Is your school having the settling in period where he'll go for a the morning the first week, then morning and lunch, then full day (or something similar)? That should help.
Get to know your sons teacher and ask what you can do to support her. If she needs you in the school she'll ask but I suspect she may want to help him settle without you there initially. There may be other things you can do at home that may help but that'll only come to light once he goes there.
My best advice is try not to worry (ha!).
Hi everyone, sorry to disappear - crying baby then fell asleep with him!
I think the idea of going back a few times after school when the class is empty is a great one, I'm definately going to ring the school on Monday to suggest it, the Reception children start a few days after the others too, so maybe I could take him for a look then aswell.
When we went for the morning there were 30 or so other parents in the small classroom, plus the other children who were excited and noisy.
They don't have a staggered start or easing-in to school, they start at 9 o'clock on the first day till 3, although the Head said they would think about part-time for some children if the whole day was too much for them.
I think I'll do the social story book too, the SENCO is sending me some photos of the classroom soon.
I've booked the week off work, so at least I won't have to worry about that.
Thanks for all your replies, its good knowing that there are stratagies that work, my DS got his DX a couple of weeks ago, so we haven't had any advice from CAMHS or anything like that yet.
Lots of visits are needed; can school take photos of the staff so that you
can show your son who is who. Can they show him all around the school; where the toilets are etc. Can they create a safe space for him within the classroom?. What happens at lunch, what is he expected to do at lunchtime re meals etc?.
Have you met the SENCO yet; you need to get this person too on board.
Has anyone to date mentioned the word "statement" to you?.
If school are good with ASD then this is a plus but I would still apply for a Statement on his behalf sooner rather than later.
It will be too late for this to commence in September (these take six months plus to set up once the LEA agree to assess) but you need to think longer term too. Y1 for instance is when the pressure is upped; it is far less informal at that stage.
I am currently going through my sons first year in school he is recently 5 and has HF autism. It has been a total nightmare, we didn't get the DX until March this year so was too late to know before he started. When he started last Sept he went into total meltdown, running out of school unlocking doors, biting kicking, he was so distressed..and so was I! I hope to god it isn't like that for you, I am sure it won't be. (my son has possible ODD and ADHD so he is a mixed bag!) The only advise I can give you is start part time that will ease him in, from there he may be perfectly fine and you may be lucky, if not you will give him time to get used to all the huge changes that are occuring in his life. Also make sure you speak to the SenCo ASAP to let her know of the situation and get a relationship started, they will be the main person to speak to for help.
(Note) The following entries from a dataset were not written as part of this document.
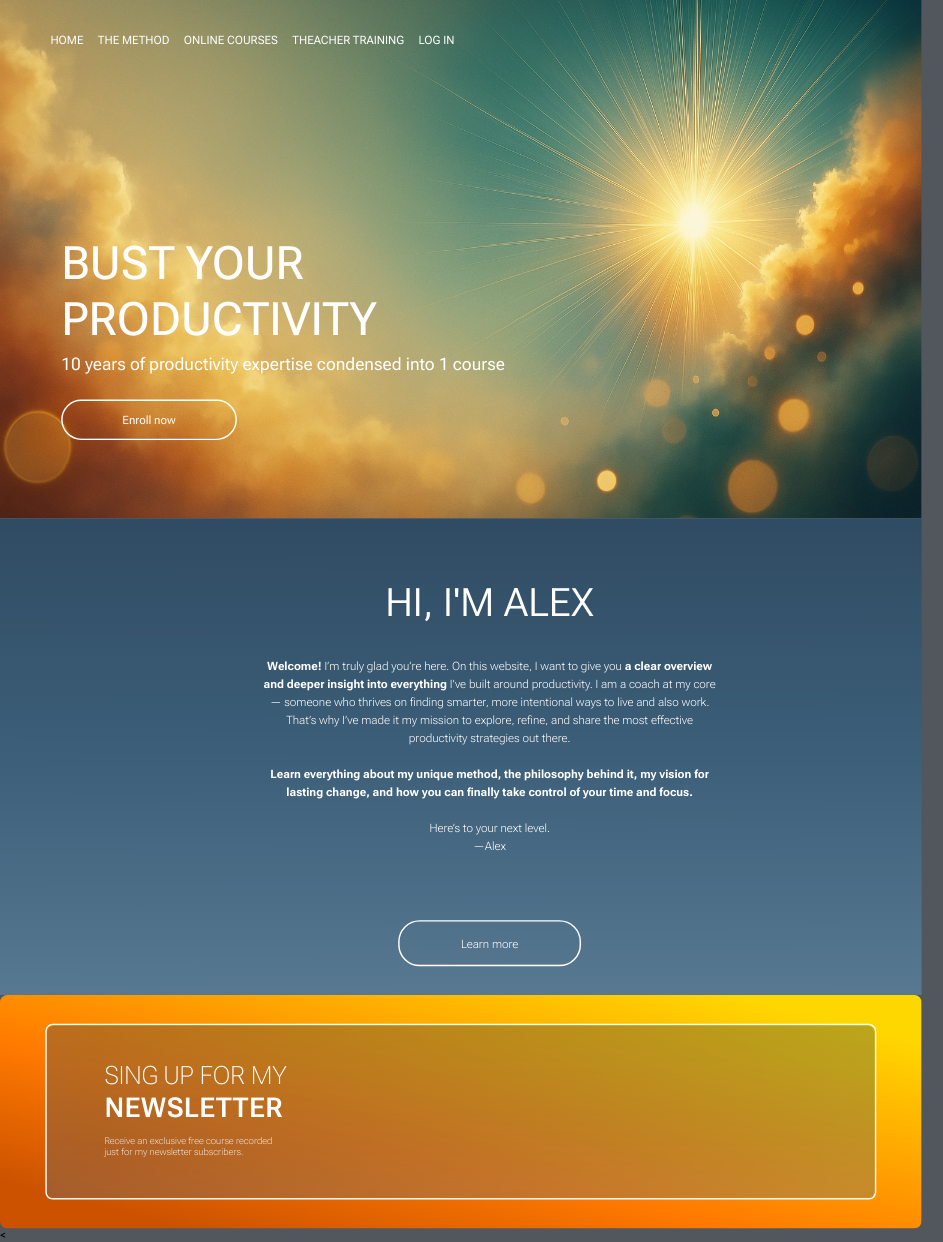
Repository: Parnicoza/testecomplete
Page: Productivity.copie.html
These files come from the project's save history. The page is drawn as it stood at one moment and after the next save; the edit follows.
The browser window is 1280 px wide. The page is 1310 px wide, so the pictures cover 1310 px, including what lies to the right of the window. The pictures show the whole page, at 72% of full size.

Above is the page before, as saved 2025-05-29 12:43:31.

### Productivity.copie.html
<!DOCTYPE html>
<html lang="en">

<head>
    <meta charset="utf-8">
    <title>Productivity</title>
    <link rel="stylesheet" href="stilizaretestcomplet-14.css">
    <link rel="icon" href="imaginitestecomplete/dashboard.ico">
    <link rel="stylesheet" href="peoductivitate.css">
    <meta name="viewport" content="width=device-width, initial-scale=1.0">
    <meta charset="UTF-8">
    <link rel="preconnect" href="https://fonts.googleapis.com">
    <link rel="preconnect" href="https://fonts.gstatic.com" crossorigin>
    <link href="https://fonts.googleapis.com/css2?family=Roboto+Flex:opsz,wght@8..144,100..1000&display=swap"
        rel="stylesheet">
</head>

<body>
    <header>
        <nav>
            <ul class="nav-links">
                <li><a href="">HOME</a></li>
                <li><a href="">THE METHOD </a></li>
                <li><a href="">ONLINE COURSES</a></li>
                <li><a href="">THEACHER TRAINING</a></li>
                <li><a href="">LOG IN</a></li>
            </ul>
        </nav>
    </header>
    <div class="hero-section">
        <!--Acest div este pentru a separa, cu un background , the intro of the page ,cum ar venii , fata de restul paginii-->
        <figure>
            <h1 class="main-heading-pentru-productivity"> Bust Your <br>
                Productivity</h1>
            <figcaption class="caption-for-the-heading">10 years of productivity expertise condensed into 1 course
            </figcaption>
            <a class="button" href="https://www.maltemartenmethod.com/"><span>Enroll now</span></a>
        </figure>
    </div>

    <div class="background-after-hero"
        style="background: linear-gradient(to bottom, #1e3c56, #2c516d, #4a6d88), rgba(255, 255, 255, 0.08); background-blend-mode: overlay; padding: 40px; margin-top: 0;">
        <div class="HIIAMALEX">
            <h2>HI, I'M ALEX</h2>
            <p>
                <b>Welcome!</b> I’m truly glad you’re here. On this website, I want to give you <b>a clear overview and
                    deeper insight into everything</b> I’ve built around productivity. I am a coach at my core — someone
                who thrives on finding smarter, more intentional ways to live and also work. That’s why I’ve made it my
                mission to explore, refine, and share the most effective productivity strategies out there.<br>

                <br><b>Learn everything about my unique method, the philosophy behind it, my vision for lasting change,
                    and how you can finally take control of your time and focus.</b><br>

                <br>Here’s to your next level.<br>
                —Alex
                <a class="learn-more-btn" href="https://www.maltemartenmethod.com/"><span>Learn more</span></a>
            </p>
        </div>
    </div>

    <div class="newsletter"><!--ACESTA ESTE BACKROUND-UL , DIN SPATE , CEL CU ROSU-->
        <div class="newsletter-text"><!--ACESTA ESTE BORDERUL/BACKGROUND-UL CU BORDER-->
            <div class="newsletter-overlay"></div>
            <div class="text">
                <!--ACEST DIV ESTE PENTRU TEXTUL PROPRIU ZIS , AICI PUN TEXTUL SI MA OC CU PROPRIETATILE LUI-->
                <p class="singup">SING UP FOR MY<br>
                    <span class="span">NEWSLETTER</span><br>
                    <span style="font-size: small; display: inline-block;margin-top: 15px;">Receive an exclusive free course recorded
                        <br>just for my newsletter subscribers.</span>
                </p>
            </div>
        </div>
    </div>
</body>

</html><

### stilizaretestcomplet-14.css
body{
    background-color:#51575D;
}

.main-heading{
    text-align: center;
    text-transform: uppercase;
    text-shadow: 15px 15px 15px black;
    font-size: 3.5em;
    color: black;
}

.background-for-the-heading{
    background: linear-gradient(to right, #5B6770, #9CAEBF);
    margin: 20px;
    padding: 5px;
    border-radius: 10px;
    margin-left: 170px;
}

.thesamebackground{
    background-color: rgba(91, 103, 112, 0.6) ;
    margin-left: 170px;
    margin-top: 50px;
    text-align: center;
    padding: 10px;
    border-radius: 10px;
    box-shadow: 5px 5px 15px black;
    margin-right: 20px;
}

.paragraph-gradient{
    color: #ffff;
    font-size: 2em;
    -webkit-text-stroke: 0.7px black;
    text-align: center;
}

.quote{
    border: 1px dotted black;
    padding: 10px;
    margin-left: 150px;
}

.divider{
    border: none;
    height: 4px;
    background-color: lightgray;
    border: 3px dotted black;
    margin: 14px;
    margin-left: 150px;
}

.image{
    border-radius: 5px;
    box-shadow: 5px 5px 15px black;
    display: block;
    margin: 0 auto;
}

.picture{
    margin-left: 160px;
}

.Dashboard{
    display: flex;
}

.sidebar{
    display: flex;
    flex-direction: column;
   width: 140px;
   position: fixed;
   left: 0;
   top: 0;
   height: 96vh;
   justify-content: center;
   margin: 20px;
   background-color: #6A747D;
    border-radius: 10px;
    box-shadow: -5px -5px 15px black;

}

.list{
    list-style-type: none;
    display: flex;
    flex-direction: column;
    gap: 30px;
    padding: 0;
    margin-left: 10px;
}

.container{
    margin-left: 160px;
}

.divimage{
    display: block;
    margin-left: 160px;
    margin-top: 50px;

}

.figcaption{
    font-style: italic;
    font-weight: bold;
    margin: 20px;
}

.home{
    color: black;
}

.BLOCKS{
    display: flex;
    flex-direction: row;
    justify-content: space-evenly;
    gap: 20px;
}
.blocks{
    display: flex;
    flex-direction: column;
    justify-content: space-evenly;
    width: 350px;
    margin-left: 170px;
    background-color: rgba(91, 103, 112, 0.6);
    box-shadow: 5px 5px 15px black;
    border-radius: 10px;
    padding: 10px;
    margin-right: 20px;
}

.blocks2{
    display: flex;
    flex-direction: column;
    justify-content: space-evenly;
    width: 350px;
    background-color: rgba(91, 103, 112, 0.6);
    box-shadow: 5px 5px 15px black;
    border-radius: 10px;
    padding: 10px;
    margin-right: 20px;
}

.blocks3{
    display: flex;
    flex-direction: column;
    justify-content: space-evenly;
    width: 350px;
    background-color: rgba(91, 103, 112, 0.6);
    box-shadow: 5px 5px 15px black;
    border-radius: 10px;
    padding: 10px;
    margin-right: 20px;
}
.headingforblock{
    text-align: left;
    text-transform: uppercase;
    font-weight: bold;
    color: black;
    display: flex;
}

.paragraph-gradient1{
    color: #ffff;
    -webkit-text-stroke: 0.6px black;
    font-size: 25px;
    text-align: center;
}

.footer{
    margin-left: 170px;
}

.social-media{
    display: flex;
    flex-direction: row;
    justify-content: space-evenly;
    gap: 20px;
    margin-top: 250px;
}
.ul{
    list-style-type: none;
    display: flex;
    flex-direction: row;
    gap: 20px;
    padding: 0;
}

.footer-text{
    color: white;
    font-size: smaller;
    text-align: center;
    margin: 0 auto;
    width: 650px;
}

.Disclaimer{
    color: white;
    font-size: large;
}

.ifarme{
    margin-left: 160px;
    margin-top: 10px;
}

### peoductivitate.css
html,body{overflow-x:hidden;}
body{
    font-family: "Roboto Flex", sans-serif;
    margin: 0;
}

.hero-section{
    height: 100vh;
    display: flex;
    align-items: center;
    background-image: url('imaginitestecomplete/sky.png');
    background-position: center;
    background-size: cover;
    background-repeat: no-repeat;
    /* A RAMAS SA PUN BACKGROUND */
    background-size: cover;
    background-position: center;
    background-repeat: no-repeat;
    margin-bottom: 0;
    width: 100%;
}

.background-after-hero {
    background: linear-gradient(to bottom, #1e3c56, #2c516d, #4a6d88), rgba(255, 255, 255, 0.08);
    background-blend-mode: overlay;
    padding: 40px;
    margin-top: 0;
    min-height: 60vh;
    width: 100%;
    overflow-x: hidden;

}

nav{
    position: absolute;
    width: 100%;
    z-index: 1000;
    margin: 30px;
}

.nav-links{
    list-style-type: none;
    display: flex;
    justify-content: flex-start;
    gap: 20px;
}

.nav-links li a{
    text-decoration: none;
    color: white;
}

.main-heading-pentru-productivity{
    text-transform: uppercase;
    font-size: 4rem;
    color: white;
    text-align: left;
    line-height: 1.2em;
    margin-top: 220px;
    margin-left: 45px;
    margin-bottom: 10px;
    font-weight: 450;
}

.caption-for-the-heading{
    display: inline-block;
    text-align: left;
    margin-left: 45px;
    font-size: x-large;
    color: white;
}

.HIIAMALEX{
    color: white;
    text-align: center;
}

.HIIAMALEX h2{
    font-weight: 330;
    font-size: 3.4em;
}

.HIIAMALEX p{
    font-weight: 200;
    width: 50%;
    text-align: center;
    margin: 0 auto;
    line-height: 25px;
}

.button{
    background: transparent;
   border: 2px solid white;
    border-radius: 30px;
    display: flex;
    justify-content: center;
    align-items: center;
    text-align: center;
    width: 240px;
    height: 52px;
    margin-top: 35px;
    margin-left: 45px;
    color: white;
    text-decoration: none;
    position: relative;
    overflow: hidden;
    z-index: 1;
}

.button::before {
    content: "";
    position: absolute;
    bottom: -100%;         /* de jos, complet ascuns la început */
    left: 0;
    width: 100%;
    height: 100%;
    background: linear-gradient(to bottom, #1e3c56, #2c516d, #4a6d88), rgba(255, 255, 255, 0.08);
    transition: bottom 0.4s ease;
    z-index: 0;
}
.button:hover::before {
    bottom: 0;  /* se ridică complet peste buton */
}
.button span {
    position: relative;
    z-index: 2;
}

.learn-more-btn{
    background: transparent;
    border: 2px solid white;
    border-radius: 30px;
    display: flex;
    align-items: center;
    justify-content: center;
    text-align: center;
    width: 250px;
    height: 60px;
    margin: 0 auto;
    position: relative;
    overflow: hidden;
    z-index: 1;
    color: white;
    text-decoration: none;
    margin-top: 90px;
}

.learn-more-btn::before{
    content: "";
    position: absolute;
    bottom: -100%;         /* de jos, complet ascuns la început */
    left: 0;
    width: 100%;
    height: 100%;
    background: linear-gradient(to top right, #cc5200 10%, #ff7a00 40%, #ffd700 90%);
    transition: bottom 0.4s ease;
    z-index: 0;
}

.learn-more-btn:hover::before{
    bottom: 0;  /* se ridică complet peste buton */
}

.learn-more-btn span{
    position: relative;
    z-index: 2;
}

.newsletter{
    background: linear-gradient(to top right, #cc5200 10%, #ff7a00 40%, #ffd700 90%);
    min-height: 45vh;
    display: flex;
    justify-content: center;
    align-items: center;
    flex-direction: column;
    width: 100%;
    border-radius: 10px;
}
.singup {
    color: white;
    font-size: 35px;
    font-weight: 100;
    text-align: left;
    margin-left: 30px;
    line-height: 1.2;
}
.span {
    display: inline-block;
    font-weight: 600;
    width: 250px;
    text-align: left;
    font-size: 38px;
    letter-spacing: 0.5px;
}

.newsletter-text{
    border: 2px solid white;
    width: 90%;
    max-width: 1150px;
    margin: 20px auto;
    position: relative;
    border-radius: 10px;

}
.text{
    margin: 50px;
    position: relative;
    z-index: 2;
}
.newsletter-overlay{
    position: absolute;
    top: 0;
    left: 0;
    width: 100%;
    height: 100%;
    background: linear-gradient(
      to bottom,
      rgba(30, 60, 86, 0.3),
      rgba(44, 81, 109, 0.3),
      rgba(74, 109, 136, 0.3)
    );
    backdrop-filter: blur(30px);
    border-radius: 4px;
    z-index: 0;
    border-radius: 10px;
}

.newsletter-form-row{
    display: flex;
    align-items: center;
    justify-content: space-between;
    gap: 30px;
}
form {
    display: flex;
    gap: 20px;
  }

  form input {
    padding: 12px 18px;
    border-radius: 25px;
    border: none;
    background-color: white;
    color: #333;
    font-size: 16px;
  }
  form input:focus {
    outline: none;
    box-shadow: 0 0 0 2px #ffa50044;
  }
  .explore-courses{
    background: linear-gradient(to bottom, #1e3c56, #2c516d, #4a6d88), rgba(255, 255, 255, 0.08);
    display: flex;
    justify-content: center;
    flex-direction: column;
    align-items: center;
    min-height: 100vh;
  }

  .explore-courses-text{
    width: 50%;
    text-align: center;
    color: white;
    margin: 0 auto;
    line-height: 25px;
    font-weight: 200;
    margin-top: 45.152px;
  }

  .explore-courses h2{
    font-weight: 330;
    font-size: 3.4em;
    color: white;
    text-align: center;
}

.course-cards{
    display: flex;
    align-items: center;
    justify-content: space-evenly;
    gap: 100px;
    margin: auto;
    margin-top: 50px;
}

.borderfortheimages{
    border-radius: 25px;
}
.scroll-appear {
    opacity: 0;
    transform: translateY(-30px);
    transition: opacity 1.5s ease, transform 1.5s ease;
}

.scroll-appear.show {
    opacity: 1;
    transform: translateY(0);
}

.join-btn {
    margin-top: 50px;      /* pushes the button down a bit */
    margin-bottom: 40px;   /* optional bottom spacing */
}

After the next save:
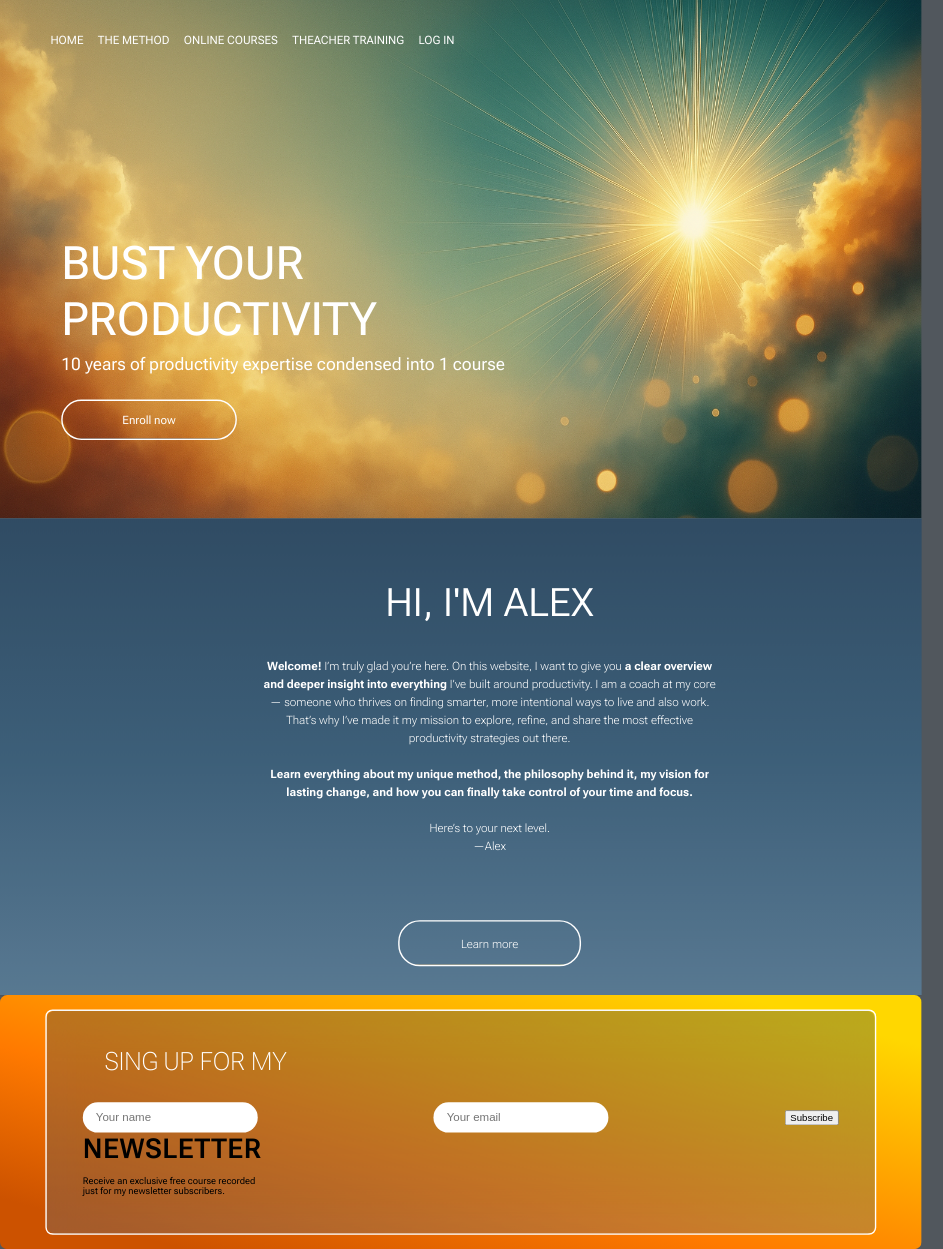
Saved 6 min 28 s later.
--- a/Productivity.copie.html
+++ b/Productivity.copie.html
@@ -64,6 +64,11 @@
             <div class="text">
                 <!--ACEST DIV ESTE PENTRU TEXTUL PROPRIU ZIS , AICI PUN TEXTUL SI MA OC CU PROPRIETATILE LUI-->
                 <p class="singup">SING UP FOR MY<br>
+                    <form class="newsletter-form-row">
+                        <input type="text"  placeholder="Your name"  required>
+                        <input type="email" placeholder="Your email" required>
+                        <button type="submit">Subscribe</button>
+                    </form>
                     <span class="span">NEWSLETTER</span><br>
                     <span style="font-size: small; display: inline-block;margin-top: 15px;">Receive an exclusive free course recorded
                         <br>just for my newsletter subscribers.</span>
@@ -73,4 +78,4 @@
     </div>
 </body>
 
-</html><
+</html>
All the best.
Join the discussion
Registering is free, easy, and means you can join in the discussion, watch threads, get discounts, win prizes and lots more.Register now »
Already registered? Log in with:
Please login first.